Synonyms for LIFO

inventory accounting in which the most recently acquired items are assumed to be the first sold

References in periodicals archive ?
However, adjusted EBITDA (earnings before interest, taxes, depreciation and amortization, LIFO, lease termination and impairment charges, and various other items) for the final quarter dipped 3.
Fiscal 2012's bottom line, meanwhile, was impacted by $82 million in transaction costs associated with Walgreens' purchase of a 45% stake in Alliance Boots, $161 billion in acquisition-related amortization expense and a $195 million LIFO charge.
1363-2(e)(1), a taxpayer must adjust the basis of its inventory to reflect the amount of LIFO recapture included in income.

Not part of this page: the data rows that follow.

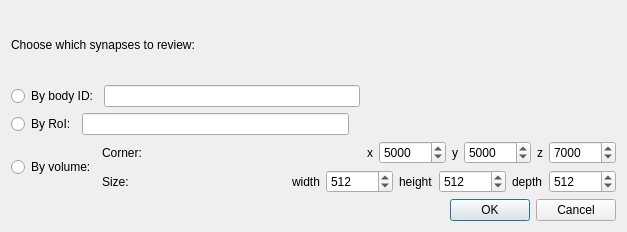
First picture: the form in neurolabi/gui/protocols/synapsereviewinputdialog.ui, repository janelia-flyem/NeuTu, before the edit.
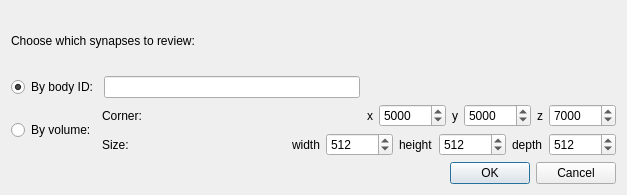
Second picture: the form after the edit.

```diff
--- a/neurolabi/gui/protocols/synapsereviewinputdialog.ui
+++ b/neurolabi/gui/protocols/synapsereviewinputdialog.ui
@@ -7,7 +7,7 @@
     <x>0</x>
     <y>0</y>
     <width>627</width>
-    <height>232</height>
+    <height>195</height>
    </rect>
   </property>
   <property name="windowTitle">
@@ -31,6 +31,9 @@
        <property name="text">
         <string>By body ID:</string>
        </property>
+       <property name="checked">
+        <bool>true</bool>
+       </property>
       </widget>
      </item>
      <item>
@@ -51,33 +54,6 @@
      </item>
     </layout>
    </item>
-   <item>
-    <layout class="QHBoxLayout" name="horizontalLayout_2">
-     <item>
-      <widget class="QRadioButton" name="roiRadioButton">
-       <property name="text">
-        <string>By RoI:</string>
-       </property>
-      </widget>
-     </item>
-     <item>
-      <widget class="QLineEdit" name="lineEdit_2"/>
-     </item>
-     <item>
-      <spacer name="horizontalSpacer_2">
-       <property name="orientation">
-        <enum>Qt::Horizontal</enum>
-       </property>
-       <property name="sizeHint" stdset="0">
-        <size>
-         <width>40</width>
-         <height>20</height>
-        </size>
-       </property>
-      </spacer>
-     </item>
-    </layout>
-   </item>
    <item>
     <layout class="QHBoxLayout" name="horizontalLayout_4">
      <item>
@@ -194,7 +170,10 @@
           </widget>
          </item>
          <item>
-          <widget class="QSpinBox" name="spinBox_5">
+          <widget class="QSpinBox" name="widthSpinBox">
+           <property name="minimum">
+            <number>1</number>
+           </property>
            <property name="maximum">
             <number>1000000</number>
            </property>
@@ -211,7 +190,10 @@
           </widget>
          </item>
          <item>
-          <widget class="QSpinBox" name="spinBox_6">
+          <widget class="QSpinBox" name="heightSpinBox">
+           <property name="minimum">
+            <number>1</number>
+           </property>
            <property name="maximum">
             <number>1000000</number>
            </property>
@@ -228,7 +210,10 @@
           </widget>
          </item>
          <item>
-          <widget class="QSpinBox" name="spinBox_4">
+          <widget class="QSpinBox" name="depthSpinBox">
+           <property name="minimum">
+            <number>1</number>
+           </property>
            <property name="maximum">
             <number>1000000</number>
            </property>
```
Left out of the diff: 8 changed lines with no effect on the pictures.
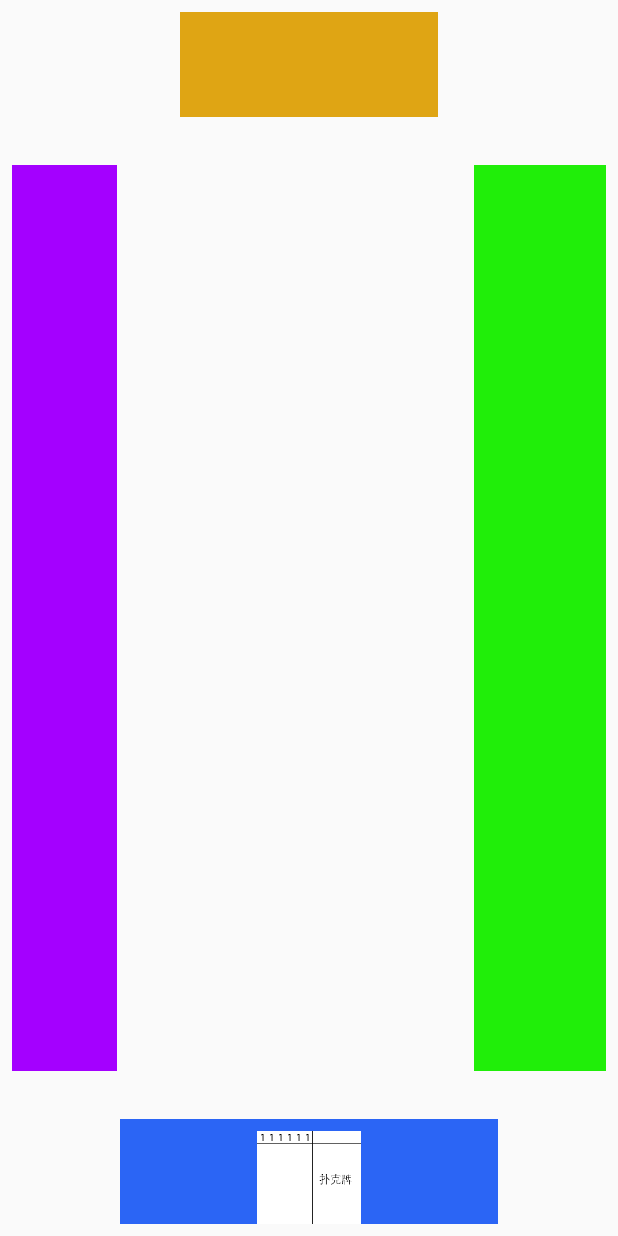
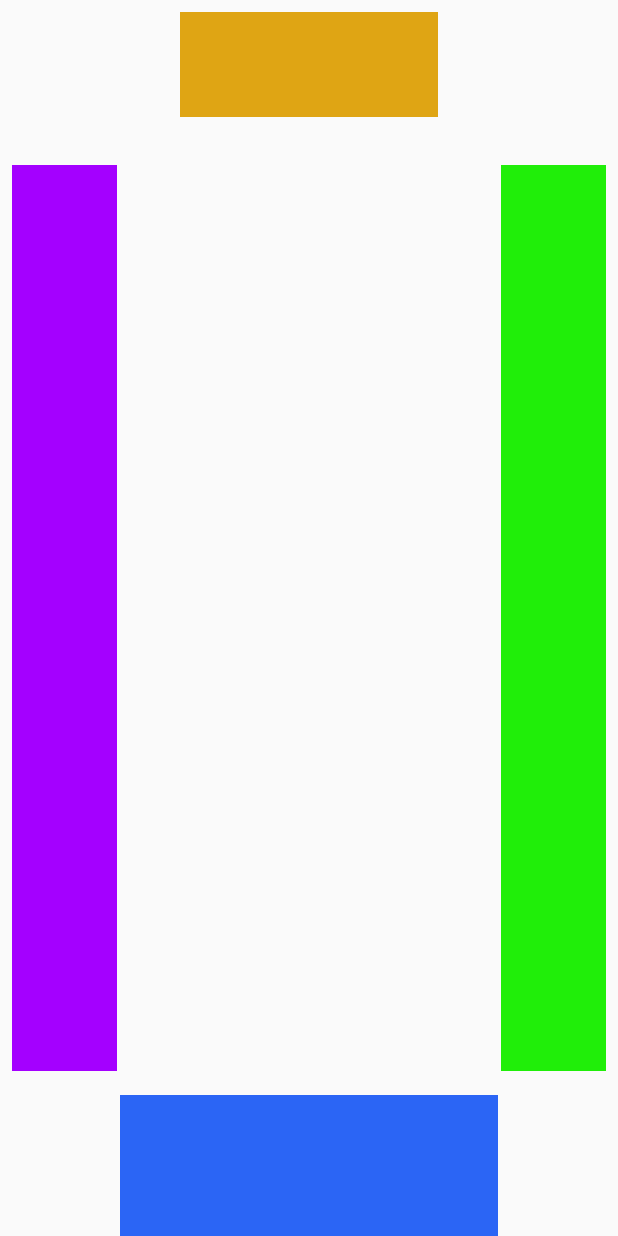
Before and after one commit to LinZong/ChuoDaidi, an Android app: the layout activity_main.xml on its own in the app's theme, with its tools: preview values and no code run, on a phone screen of 412 x 824 dp. Run offline under Robolectric (Android 15) with nearby library versions, the phone set to English and light mode, and no system bars.

Commit message:
Finish layout add element logic

```diff
--- a/app/build.gradle
+++ b/app/build.gradle
@@ -19,6 +19,10 @@ android {
     dataBinding {
         enabled = true
     }
+    compileOptions {
+        sourceCompatibility = '1.8'
+        targetCompatibility = '1.8'
+    }
 }
 
 dependencies {
--- a/app/src/main/java/com/nemesiss/chuodaidi/Utils/AppUtil.java
+++ b/app/src/main/java/com/nemesiss/chuodaidi/Utils/AppUtil.java
@@ -1,6 +1,7 @@
 package com.nemesiss.chuodaidi.Utils;
 
 import android.net.Uri;
+import com.nemesiss.chuodaidi.Activity.ChuoDaidiActivity;
 import com.nemesiss.chuodaidi.BuildConfig;
 
 public class AppUtil {
@@ -11,4 +12,9 @@ public class AppUtil {
     {
         return Uri.parse(RESOURCE + packageName + "/" + resId);
     }
+
+    public static int Dp2Px(int dp)
+    {
+        return (int)(ChuoDaidiActivity.getScale() * dp + 0.5f);
+    }
 }
--- /dev/null
+++ b/app/src/main/res/drawable/card_img_bored.xml
@@ -0,0 +1,12 @@
+<?xml version="1.0" encoding="utf-8"?>
+<layer-list xmlns:android="http://schemas.android.com/apk/res/android">
+    <item>
+        <shape android:shape="rectangle">
+            <padding android:bottom="1dp"/>
+            <padding android:left="1dp"/>
+            <padding android:right="1dp"/>
+            <padding android:top="1dp"/>
+            <stroke android:color="#000" android:width="1dp"/>
+        </shape>
+    </item>
+</layer-list>
--- a/app/src/main/res/layout/activity_main.xml
+++ b/app/src/main/res/layout/activity_main.xml
@@ -8,8 +8,7 @@
         tools:context=".Activity.MainActivity">
 
     <LinearLayout android:layout_width="0dp"
-                  android:layout_height="70dp"
-                  android:layout_marginBottom="8dp"
+                  android:layout_height="94dp"
                   app:layout_constraintBottom_toBottomOf="parent" app:layout_constraintStart_toStartOf="parent"
                   android:layout_marginStart="80dp" app:layout_constraintEnd_toEndOf="parent"
                   android:layout_marginEnd="80dp"
@@ -18,23 +17,42 @@
                   android:orientation="horizontal"
                   android:gravity="center_horizontal|bottom"
     >
-        <ImageView android:layout_width="39dp" android:layout_height="62dp"
-                   android:src="@drawable/poke_card_1"/>
-        <ImageView android:layout_width="39dp" android:layout_height="62dp"
-                   android:layout_marginStart="-33dp"
-                   android:src="@drawable/poke_card_1"/>
-        <ImageView android:layout_width="39dp" android:layout_height="62dp"
-                   android:layout_marginStart="-33dp"
-                   android:src="@drawable/poke_card_1"/>
-        <ImageView android:layout_width="39dp" android:layout_height="62dp"
-                   android:layout_marginStart="-33dp"
-                   android:src="@drawable/poke_card_1"/>
-        <ImageView android:layout_width="39dp" android:layout_height="62dp"
-                   android:layout_marginStart="-33dp"
-                   android:src="@drawable/poke_card_1"/>
-        <ImageView android:layout_width="39dp" android:layout_height="62dp"
-                   android:layout_marginStart="-33dp"
-                   android:src="@drawable/poke_card_1"/>
+        <!--        <ImageView android:layout_width="39dp" android:layout_height="62dp"-->
+        <!--                   android:background="@drawable/card_img_bored"-->
+        <!--                   android:src="@drawable/poke_card_1"-->
+        <!--                   android:scaleType="fitCenter"-->
+        <!--        />-->
+
+        <!--        <ImageView android:layout_width="39dp" android:layout_height="62dp"-->
+        <!--                   android:layout_marginStart="-33dp"-->
+        <!--                   android:src="@drawable/poke_card_1"-->
+        <!--                   android:background="@drawable/card_img_bored"-->
+        <!--                   android:scaleType="fitCenter"-->
+        <!--        />-->
+        <!--        <ImageView android:layout_width="39dp" android:layout_height="62dp"-->
+        <!--                   android:layout_marginStart="-33dp"-->
+        <!--                   android:src="@drawable/poke_card_1"-->
+        <!--                   android:background="@drawable/card_img_bored"-->
+        <!--                   android:scaleType="fitCenter"-->
+        <!--        />-->
+        <!--        <ImageView android:layout_width="39dp" android:layout_height="62dp"-->
+        <!--                   android:layout_marginStart="-33dp"-->
+        <!--                   android:src="@drawable/poke_card_1"-->
+        <!--                   android:background="@drawable/card_img_bored"-->
+        <!--                   android:scaleType="fitCenter"-->
+        <!--        />-->
+        <!--        <ImageView android:layout_width="39dp" android:layout_height="62dp"-->
+        <!--                   android:layout_marginStart="-33dp"-->
+        <!--                   android:src="@drawable/poke_card_1"-->
+        <!--                   android:background="@drawable/card_img_bored"-->
+        <!--                   android:scaleType="fitCenter"-->
+        <!--        />-->
+        <!--        <ImageView android:layout_width="39dp" android:layout_height="62dp"-->
+        <!--                   android:layout_marginStart="-33dp"-->
+        <!--                   android:src="@drawable/poke_card_1"-->
+        <!--                   android:background="@drawable/card_img_bored"-->
+        <!--                   android:scaleType="fitCenter"-->
+        <!--        />-->
     </LinearLayout>
 
     <LinearLayout android:layout_width="70dp" android:layout_height="0dp"
@@ -46,7 +64,7 @@
                   android:orientation="vertical"
     />
 
-    <LinearLayout android:layout_width="88dp" android:layout_height="0dp"
+    <LinearLayout android:layout_width="70dp" android:layout_height="0dp"
                   android:id="@+id/RightPlayerPokeCollection"
                   android:background="#20EE09"
                   app:layout_constraintEnd_toEndOf="parent" android:layout_marginEnd="8dp"
--- a/app/src/main/res/values/styles.xml
+++ b/app/src/main/res/values/styles.xml
@@ -1,7 +1,7 @@
 <resources>
 
     <!-- Base application theme. -->
-    <style name="AppTheme" parent="Theme.AppCompat.Light.DarkActionBar">
+    <style name="AppTheme" parent="Theme.AppCompat.Light.NoActionBar">
         <!-- Customize your theme here. -->
         <item name="colorPrimary">@color/colorPrimary</item>
         <item name="colorPrimaryDark">@color/colorPrimaryDark</item>
```
Also changed, not shown: app/src/main/java/com/nemesiss/chuodaidi/Activity/MainActivity.java (+112 -6 lines).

If any costs are allotted to inventory, they have to be disclosed separately, and if a company uses the LIFO method, then it has to disclose the difference between the stated and current value, which is the LIFO reserve.
If prices are generally increasing and a business is not reducing its inventory levels, using LIFO for inventory valuation results in higher cost of goods sold, lower net income, and lower tax liability than using the first-in, first out (FIFO) method.
The primary focus of the case is the financial statement adjustments and then re-calculation of the Altman Z-score for Thiel Machinery because of its inability to continue using LIFO.
Conversely, the LIFO method instead matches the most recent costs of inventory against current revenues, resulting in a higher amount associated with the cost of goods sold and a lower amount going towards inventory on-hand.
Implement a LIFO approach, and the perception is just the opposite: callers know they'll sometimes have to wait, but also know the chance is good that service will be rather quick, if not immediate.
Charles Mulford, professor of accounting and Invesco Chair at Georgia Tech, found in his research that 30 companies with big LIFO reserves would face a total tax bill of $15.
If LIFO alone was applied it is highly likely that a different conclusion would have been reached.
If a company changes its accounting method from LIFO to something else, it must restate opening inventory in the year of the change as if it had used the new method in prior periods.
Most of these studies focused on two inventory methods--FIFO and LIFO.
One source of income that caught Congressional attention last year is LIFO (last-in first-out) inventory accounting.
Grassley and Max Baucus, chair and ranking member of the Senate Finance Committee, urging the retention of the LIFO inventory accounting method.